“I couldn’t help but feel the need to get in touch as I recently tried ‘XYZ brand’ Concealer and I completely fell in love with the texture and finish. I know how much my followers will equally love this product and that’s why I wanted to reach out and tell you I’m going to mention it in my upcoming blog post.
I will send you the link once It’s done! It’s lovely to e-meet you btw, here’s a little bit about me in case you’ve not come across my account before *inserts social channel LINKS and short bio*. Continue to build the relationship and don’t be too quick to jump to sponsorship in emails, find a polite indirect way of doing this. An indirect way would be sharing previous collaborations or content where you received XYZ click throughs/sticker taps or if you have the information; how many followers you got for the brand whilst you were sharing info about them at that time. “
4.The Power of Hashtags
Hashtags are everything! I’ve never understood why some content creators don’t use them? If I have a campaign coming up and it’s with a particular focus, for example – The brand I’m working with would like to work with an influencer to create content for an upcoming launch – they are looking for women who create quirky makeup videos with dark curly hair and based in the UK.
Other than going through my key contact list, there are always up and coming influencers who are yet to be discovered, therefore I’m going to search hashtags #makeupvideoslondon #makeupvideosuk #makeupfordarkhair #curlyhairmakeup #darkhairmakeup #londoncontentcreators #ukcontentcreators – and so on! Try and find as many as you can that aren’t too common but equally don’t make them so complicated that no one would ever search them.
5.Make your content do all the talking, literally!
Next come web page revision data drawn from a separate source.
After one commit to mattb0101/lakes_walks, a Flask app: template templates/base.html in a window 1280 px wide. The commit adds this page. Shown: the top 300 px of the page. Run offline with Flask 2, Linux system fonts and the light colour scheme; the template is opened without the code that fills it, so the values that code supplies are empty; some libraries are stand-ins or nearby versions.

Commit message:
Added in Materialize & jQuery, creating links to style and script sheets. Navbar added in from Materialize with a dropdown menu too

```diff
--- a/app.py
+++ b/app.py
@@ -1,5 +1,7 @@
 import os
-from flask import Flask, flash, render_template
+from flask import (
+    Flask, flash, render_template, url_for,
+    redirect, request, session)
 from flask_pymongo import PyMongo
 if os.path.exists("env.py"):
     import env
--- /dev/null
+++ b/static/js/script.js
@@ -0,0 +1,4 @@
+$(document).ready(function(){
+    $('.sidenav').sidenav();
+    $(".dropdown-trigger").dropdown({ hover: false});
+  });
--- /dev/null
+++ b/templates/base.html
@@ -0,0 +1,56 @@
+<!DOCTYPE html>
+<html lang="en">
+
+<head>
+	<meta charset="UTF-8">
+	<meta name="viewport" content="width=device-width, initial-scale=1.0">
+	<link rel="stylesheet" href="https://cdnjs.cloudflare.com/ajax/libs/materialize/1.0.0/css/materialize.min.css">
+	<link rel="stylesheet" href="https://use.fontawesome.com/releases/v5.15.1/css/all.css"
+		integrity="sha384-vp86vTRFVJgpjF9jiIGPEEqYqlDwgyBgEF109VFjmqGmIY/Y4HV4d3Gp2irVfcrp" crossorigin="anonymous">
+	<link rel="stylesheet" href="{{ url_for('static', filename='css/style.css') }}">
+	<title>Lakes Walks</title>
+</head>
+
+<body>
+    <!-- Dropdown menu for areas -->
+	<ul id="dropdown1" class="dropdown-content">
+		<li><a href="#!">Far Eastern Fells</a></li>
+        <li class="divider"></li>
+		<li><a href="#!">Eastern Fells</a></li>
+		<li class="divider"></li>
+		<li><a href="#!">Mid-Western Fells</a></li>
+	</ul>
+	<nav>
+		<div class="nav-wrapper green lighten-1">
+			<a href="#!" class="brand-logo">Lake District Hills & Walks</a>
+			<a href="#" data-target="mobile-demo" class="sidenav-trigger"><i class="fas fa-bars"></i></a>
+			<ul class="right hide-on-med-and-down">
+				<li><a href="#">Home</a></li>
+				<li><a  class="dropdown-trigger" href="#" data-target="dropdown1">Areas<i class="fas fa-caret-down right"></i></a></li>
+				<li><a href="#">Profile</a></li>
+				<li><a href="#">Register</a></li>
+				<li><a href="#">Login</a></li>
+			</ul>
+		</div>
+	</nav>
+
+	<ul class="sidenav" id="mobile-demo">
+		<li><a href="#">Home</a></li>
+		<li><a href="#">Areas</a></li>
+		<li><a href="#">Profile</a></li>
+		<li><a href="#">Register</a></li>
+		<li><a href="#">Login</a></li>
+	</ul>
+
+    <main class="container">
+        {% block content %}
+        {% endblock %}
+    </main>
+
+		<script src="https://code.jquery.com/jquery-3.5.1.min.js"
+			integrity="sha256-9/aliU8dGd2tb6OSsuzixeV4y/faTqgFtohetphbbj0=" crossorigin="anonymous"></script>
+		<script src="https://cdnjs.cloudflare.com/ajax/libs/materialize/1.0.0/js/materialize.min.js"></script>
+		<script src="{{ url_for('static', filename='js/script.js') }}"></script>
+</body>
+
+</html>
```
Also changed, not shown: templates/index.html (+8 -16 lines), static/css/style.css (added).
When I am giving the task to explore the possibility to work with new bloggers on paid collaboration or a new product launch, there are two main elements I always take into consideration.
Quality and style of the content
This is a key factor many marketers closely examine when deliberating working with a blogger or influencer. My recommendation is to be picky with your content and focus on creating high quality, evergreen and relatable content. Ask yourself which brand you really want to work with, research previous blogger partnerships and study if there is a common theme or style that the brand prefers. You can then aim to create a similar type of content and eventually reaching out to the brand, introduce yourself and pitch your partnership suggestion.
Engagement quality and rate
As an Influencer Manager, it is vital to do my research and review how impactful the influencer is and how loyal their audience is. The main factor I look into are which type of comments is being made by the blogger’s audience on the previous posts and brand collaborations, and how authentic they are. The aim is to see how engaged the audience is with the blogger. The higher authentic engagement rate, the more likely I will approach her/him for a paid collaboration.
I hope you enjoying reading this blog post and found it helpful in how you can grow your business of a blogger! I would love to hear your feedback or questions – please DM on @tarasamvi. If you want to reach out to Fay for any other of her tips, recommendation or if you have any questions – feel free to email or DM her on firstname.lastname@example.org or @fayholmespr.